____ MATERIALS PROVIDED

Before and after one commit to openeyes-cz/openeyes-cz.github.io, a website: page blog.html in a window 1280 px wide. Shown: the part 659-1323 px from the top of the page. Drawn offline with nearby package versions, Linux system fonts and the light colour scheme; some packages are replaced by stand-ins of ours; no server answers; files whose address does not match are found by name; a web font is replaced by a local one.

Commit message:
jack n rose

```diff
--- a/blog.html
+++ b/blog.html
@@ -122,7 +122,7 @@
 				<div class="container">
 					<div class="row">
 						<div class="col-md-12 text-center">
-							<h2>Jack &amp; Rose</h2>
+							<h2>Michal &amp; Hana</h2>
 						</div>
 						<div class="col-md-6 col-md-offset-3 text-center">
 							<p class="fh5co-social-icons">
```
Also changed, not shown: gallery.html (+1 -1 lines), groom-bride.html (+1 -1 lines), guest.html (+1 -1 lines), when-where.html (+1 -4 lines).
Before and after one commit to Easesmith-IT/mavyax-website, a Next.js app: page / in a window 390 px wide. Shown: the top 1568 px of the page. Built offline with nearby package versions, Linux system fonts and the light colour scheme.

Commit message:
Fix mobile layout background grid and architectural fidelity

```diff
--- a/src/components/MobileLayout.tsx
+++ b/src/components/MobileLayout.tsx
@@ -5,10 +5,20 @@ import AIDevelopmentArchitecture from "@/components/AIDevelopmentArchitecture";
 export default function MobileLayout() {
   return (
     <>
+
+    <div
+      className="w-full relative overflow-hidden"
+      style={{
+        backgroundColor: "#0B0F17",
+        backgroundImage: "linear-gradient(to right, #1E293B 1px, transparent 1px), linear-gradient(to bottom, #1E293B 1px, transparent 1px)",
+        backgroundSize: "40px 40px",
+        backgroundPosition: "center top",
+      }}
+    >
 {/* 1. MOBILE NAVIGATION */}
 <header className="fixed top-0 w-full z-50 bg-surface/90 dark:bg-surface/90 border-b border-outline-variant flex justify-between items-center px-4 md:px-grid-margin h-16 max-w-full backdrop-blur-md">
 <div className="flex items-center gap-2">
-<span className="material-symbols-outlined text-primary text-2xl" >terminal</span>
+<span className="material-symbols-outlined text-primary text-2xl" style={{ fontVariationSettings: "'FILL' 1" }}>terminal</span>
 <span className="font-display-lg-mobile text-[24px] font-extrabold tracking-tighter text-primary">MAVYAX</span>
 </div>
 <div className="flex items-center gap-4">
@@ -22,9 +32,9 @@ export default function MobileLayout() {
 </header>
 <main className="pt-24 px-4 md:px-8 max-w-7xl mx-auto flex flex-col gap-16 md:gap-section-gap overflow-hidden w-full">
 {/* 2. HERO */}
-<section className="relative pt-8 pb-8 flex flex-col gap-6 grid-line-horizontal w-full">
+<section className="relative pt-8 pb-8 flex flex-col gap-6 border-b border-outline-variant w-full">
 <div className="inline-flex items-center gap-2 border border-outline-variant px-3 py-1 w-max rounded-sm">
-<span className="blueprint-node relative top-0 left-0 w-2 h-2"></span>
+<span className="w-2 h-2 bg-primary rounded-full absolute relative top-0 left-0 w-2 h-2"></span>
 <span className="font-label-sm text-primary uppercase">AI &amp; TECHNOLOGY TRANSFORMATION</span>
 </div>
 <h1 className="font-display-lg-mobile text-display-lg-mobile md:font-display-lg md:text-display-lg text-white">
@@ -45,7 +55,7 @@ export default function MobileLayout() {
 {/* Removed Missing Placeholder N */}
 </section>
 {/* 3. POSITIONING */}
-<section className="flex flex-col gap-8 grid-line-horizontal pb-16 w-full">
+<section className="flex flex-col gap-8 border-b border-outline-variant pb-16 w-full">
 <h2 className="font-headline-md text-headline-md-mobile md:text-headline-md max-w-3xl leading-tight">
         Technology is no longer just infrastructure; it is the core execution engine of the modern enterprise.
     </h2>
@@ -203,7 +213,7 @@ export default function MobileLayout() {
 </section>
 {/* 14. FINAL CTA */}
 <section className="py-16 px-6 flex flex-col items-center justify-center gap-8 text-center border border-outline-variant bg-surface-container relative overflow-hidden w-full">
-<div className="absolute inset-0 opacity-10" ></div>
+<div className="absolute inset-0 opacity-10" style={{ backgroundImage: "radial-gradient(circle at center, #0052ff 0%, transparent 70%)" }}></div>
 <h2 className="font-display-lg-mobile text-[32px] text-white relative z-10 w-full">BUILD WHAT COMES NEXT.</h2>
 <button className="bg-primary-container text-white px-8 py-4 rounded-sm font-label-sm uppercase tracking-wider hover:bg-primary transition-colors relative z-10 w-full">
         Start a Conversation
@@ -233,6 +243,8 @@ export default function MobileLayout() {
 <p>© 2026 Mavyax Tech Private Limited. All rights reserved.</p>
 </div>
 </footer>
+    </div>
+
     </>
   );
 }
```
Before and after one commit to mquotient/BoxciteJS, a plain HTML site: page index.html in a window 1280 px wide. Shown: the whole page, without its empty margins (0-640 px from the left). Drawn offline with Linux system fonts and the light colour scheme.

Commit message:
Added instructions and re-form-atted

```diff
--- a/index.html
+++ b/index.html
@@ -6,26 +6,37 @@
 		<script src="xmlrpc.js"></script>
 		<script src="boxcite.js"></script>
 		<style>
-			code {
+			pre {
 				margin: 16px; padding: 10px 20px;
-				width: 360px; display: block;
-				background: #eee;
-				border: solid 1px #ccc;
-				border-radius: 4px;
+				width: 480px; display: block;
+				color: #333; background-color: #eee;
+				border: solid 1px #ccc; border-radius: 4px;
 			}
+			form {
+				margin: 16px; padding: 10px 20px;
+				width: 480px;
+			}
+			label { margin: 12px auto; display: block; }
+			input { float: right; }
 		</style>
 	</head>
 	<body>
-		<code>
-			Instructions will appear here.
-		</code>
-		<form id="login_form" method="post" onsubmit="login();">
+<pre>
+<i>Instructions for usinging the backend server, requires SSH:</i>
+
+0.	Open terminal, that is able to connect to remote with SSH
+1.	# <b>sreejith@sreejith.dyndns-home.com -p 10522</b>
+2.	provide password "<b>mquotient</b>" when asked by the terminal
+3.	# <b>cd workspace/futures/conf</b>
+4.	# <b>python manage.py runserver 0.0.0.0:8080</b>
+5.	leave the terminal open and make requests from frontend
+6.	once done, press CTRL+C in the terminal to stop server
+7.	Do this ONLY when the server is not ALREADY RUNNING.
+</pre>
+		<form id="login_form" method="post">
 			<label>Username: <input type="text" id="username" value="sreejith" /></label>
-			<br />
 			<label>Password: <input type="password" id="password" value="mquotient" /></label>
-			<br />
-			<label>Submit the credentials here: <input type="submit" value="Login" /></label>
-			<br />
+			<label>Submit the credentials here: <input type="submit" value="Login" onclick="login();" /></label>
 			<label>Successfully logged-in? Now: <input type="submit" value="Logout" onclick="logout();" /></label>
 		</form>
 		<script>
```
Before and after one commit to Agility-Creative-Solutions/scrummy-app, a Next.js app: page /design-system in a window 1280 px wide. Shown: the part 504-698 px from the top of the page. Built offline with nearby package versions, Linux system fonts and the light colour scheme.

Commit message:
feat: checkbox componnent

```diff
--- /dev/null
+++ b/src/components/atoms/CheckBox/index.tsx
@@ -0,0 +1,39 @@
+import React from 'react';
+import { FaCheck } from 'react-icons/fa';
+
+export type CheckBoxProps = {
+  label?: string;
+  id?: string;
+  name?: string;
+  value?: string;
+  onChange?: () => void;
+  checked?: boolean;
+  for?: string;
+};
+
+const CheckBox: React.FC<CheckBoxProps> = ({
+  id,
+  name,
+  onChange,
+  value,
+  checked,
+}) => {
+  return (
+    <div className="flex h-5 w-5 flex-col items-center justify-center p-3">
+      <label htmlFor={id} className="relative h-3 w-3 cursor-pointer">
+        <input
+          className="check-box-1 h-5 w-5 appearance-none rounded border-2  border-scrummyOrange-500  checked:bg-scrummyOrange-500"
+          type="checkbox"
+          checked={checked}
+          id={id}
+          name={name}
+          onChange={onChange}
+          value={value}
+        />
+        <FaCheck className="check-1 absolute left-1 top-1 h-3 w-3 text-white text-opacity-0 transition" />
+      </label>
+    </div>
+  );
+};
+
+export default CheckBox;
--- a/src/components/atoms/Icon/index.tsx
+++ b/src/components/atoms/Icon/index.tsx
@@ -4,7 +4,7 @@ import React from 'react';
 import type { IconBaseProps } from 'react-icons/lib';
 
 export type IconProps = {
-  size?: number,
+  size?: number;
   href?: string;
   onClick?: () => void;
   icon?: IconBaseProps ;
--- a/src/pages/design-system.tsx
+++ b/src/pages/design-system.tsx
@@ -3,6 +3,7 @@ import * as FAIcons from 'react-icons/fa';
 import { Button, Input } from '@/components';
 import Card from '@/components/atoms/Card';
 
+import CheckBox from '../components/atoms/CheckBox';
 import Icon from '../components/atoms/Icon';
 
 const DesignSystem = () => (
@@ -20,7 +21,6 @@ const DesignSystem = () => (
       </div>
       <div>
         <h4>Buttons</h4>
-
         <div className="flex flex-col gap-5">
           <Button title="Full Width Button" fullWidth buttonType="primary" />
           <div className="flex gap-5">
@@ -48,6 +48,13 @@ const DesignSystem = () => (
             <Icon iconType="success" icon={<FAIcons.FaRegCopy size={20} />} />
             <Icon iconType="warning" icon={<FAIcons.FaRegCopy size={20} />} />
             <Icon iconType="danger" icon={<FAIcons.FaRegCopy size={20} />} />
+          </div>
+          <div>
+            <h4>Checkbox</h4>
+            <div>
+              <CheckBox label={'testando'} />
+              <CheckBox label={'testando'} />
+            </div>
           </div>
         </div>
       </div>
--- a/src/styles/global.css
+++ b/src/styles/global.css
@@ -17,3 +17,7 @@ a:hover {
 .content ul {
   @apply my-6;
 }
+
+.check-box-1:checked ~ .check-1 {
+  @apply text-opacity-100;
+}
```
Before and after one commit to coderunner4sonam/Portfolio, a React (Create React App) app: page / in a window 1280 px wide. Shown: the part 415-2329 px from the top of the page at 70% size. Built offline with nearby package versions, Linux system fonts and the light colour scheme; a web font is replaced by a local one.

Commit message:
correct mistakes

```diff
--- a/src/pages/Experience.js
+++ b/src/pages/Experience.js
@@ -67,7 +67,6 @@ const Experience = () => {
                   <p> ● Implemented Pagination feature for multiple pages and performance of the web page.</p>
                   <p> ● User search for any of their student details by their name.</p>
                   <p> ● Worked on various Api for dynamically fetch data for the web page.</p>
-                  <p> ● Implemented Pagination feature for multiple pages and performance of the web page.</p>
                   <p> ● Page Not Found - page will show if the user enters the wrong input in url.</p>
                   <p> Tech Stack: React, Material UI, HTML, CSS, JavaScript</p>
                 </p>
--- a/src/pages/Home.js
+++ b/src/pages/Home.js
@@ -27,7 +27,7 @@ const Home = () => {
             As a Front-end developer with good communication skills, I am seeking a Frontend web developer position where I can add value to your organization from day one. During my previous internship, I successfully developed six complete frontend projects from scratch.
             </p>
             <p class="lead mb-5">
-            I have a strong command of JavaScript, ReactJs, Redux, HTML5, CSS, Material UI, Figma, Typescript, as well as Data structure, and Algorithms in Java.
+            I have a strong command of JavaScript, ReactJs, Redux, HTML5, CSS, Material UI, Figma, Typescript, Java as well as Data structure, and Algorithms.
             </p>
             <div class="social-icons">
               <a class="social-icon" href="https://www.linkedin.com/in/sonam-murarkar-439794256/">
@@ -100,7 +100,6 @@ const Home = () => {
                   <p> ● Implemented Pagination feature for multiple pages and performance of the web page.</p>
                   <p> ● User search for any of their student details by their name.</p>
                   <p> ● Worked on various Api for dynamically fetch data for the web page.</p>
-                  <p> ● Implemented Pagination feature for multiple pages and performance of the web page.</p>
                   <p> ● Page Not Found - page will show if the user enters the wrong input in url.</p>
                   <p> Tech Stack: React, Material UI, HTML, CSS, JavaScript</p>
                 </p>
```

________

WHAT IS BEING ASKED.
Reproduce every line in the records above that contains the word "export".

ANSWER SPACE.
 export default function MobileLayout() {
@@ -22,9 +32,9 @@ export default function MobileLayout() {
@@ -45,7 +55,7 @@ export default function MobileLayout() {
@@ -203,7 +213,7 @@ export default function MobileLayout() {
@@ -233,6 +243,8 @@ export default function MobileLayout() {
+export type CheckBoxProps = {
+export default CheckBox;
 export type IconProps = {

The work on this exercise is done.